I have written about Kraft’s effective price management before. I like their current decision to charge for their magazine. I believe they would not have decided to charge for this without the required analysis. I can think there is data that shows pricing for this magazine delivers them incremental profit over the free offering. Here are my reasons:

  1. Cost: Kraft wants to move to move their customers from print version to digital version. This is clear in their messaging and from the bulletin board discussions. Moving customers to digital version does result in savings. While one way is to incent customers to switch to digital version charging for print has its advantages. They are applying prospect theory (like some mobile phone providers did for paperless statements) to nudge customers to move to digital version.
  2. Analytics:  With print magazine it is difficult to track to the impact of Ads and promotions on sales unless they use coupons. There is better traceability and ability to run targeted Ads with digital version. This improves their model of customer margins and make better predictions about profitability.
  3. Sharing in value: If the print magazine adds value to customers and if there exists customer segments that only wants to receive the print version then Kraft should get their fair share of the value added. For example, here is one customer comment:

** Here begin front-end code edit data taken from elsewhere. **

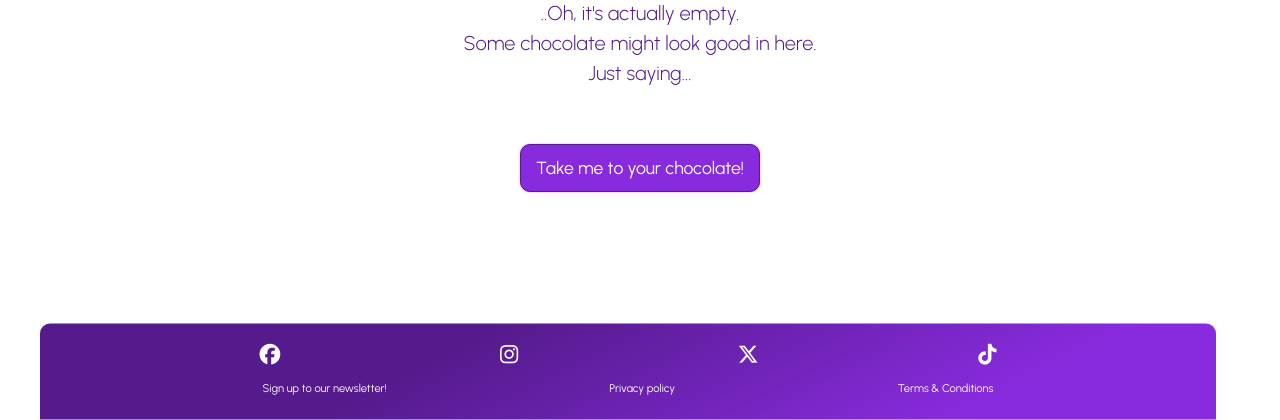
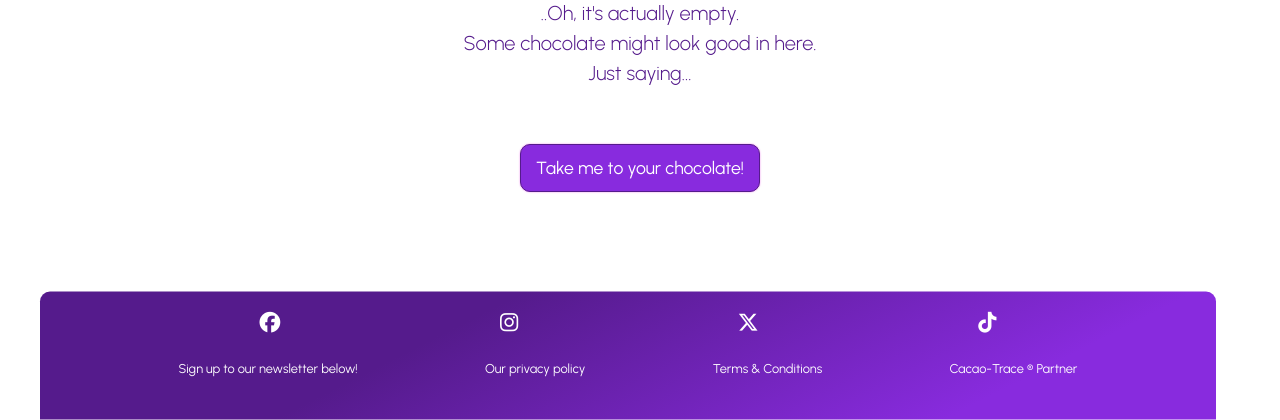
Before and after one commit to DannyGilligan/chocelegance-resubmission, a Django app: page /cart/ in a window 1280 px wide. Shown: the part 380-800 px from the top of the page. Run offline with Django 3.2, Linux system fonts and the light colour scheme; some libraries are stand-ins or nearby versions.

Commit message:
Adjust layout and styling of footer

```diff
--- a/static/css/base.css
+++ b/static/css/base.css
@@ -182,15 +182,16 @@ https://www.geeksforgeeks.org/how-to-create-fade-in-effect-on-page-load-using-cs
     border-top-left-radius: 10px;
     border-top-right-radius: 10px;
     color: white;
-    height: 6rem;
+    height: 8rem;
     padding-top: .3rem;
     margin-top: 6rem !important;
 }
 
 .footer-content {
+    padding: .7rem;
     width: 100%;
     display: flex;
-    justify-content: space-evenly;
+    justify-content: space-between;
 }
 
 
@@ -1362,7 +1363,15 @@ https://www.geeksforgeeks.org/how-to-create-fade-in-effect-on-page-load-using-cs
     }
 }
 
-
+/* Media Query with min-width at 548px */
+@media (min-width: 548px) {
+
+    .footer-content {
+        padding: .7rem;
+        font-size: .8rem;
+        justify-content: space-evenly;
+    }
+}
 
 /* Media Query with min-width at 642px */
 @media (min-width: 642px) {
--- a/templates/base.html
+++ b/templates/base.html
@@ -236,19 +236,25 @@
 
       <div class="newsletter-signup">
         <p>
-          Sign up to our newsletter!
+          Sign up to our newsletter below!
         </p>
       </div>
 
       <div>
         <p>
-          Privacy policy
+          Our privacy policy
         </p>
       </div>
 
       <div>
         <p>
           Terms & Conditions
+        </p>
+      </div>
+
+      <div>
+        <p>
+          Cacao-Trace &reg; Partner
         </p>
       </div>
 
```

    This is such a beautiful, and well done magazine. I just love it, and this time was almost better than ever, if possible, with the wonderful calendar included. I was as thrilled as a kid in a toy shop. Thank you Kraft!!! :) We all just pour over it reading and rereading it and looking at the lovely presentations, each of us deciding on what to make first, and there are so many good recipes in it.

The net is I think Kraft’s decision to charge for their magazine makes very good business sense.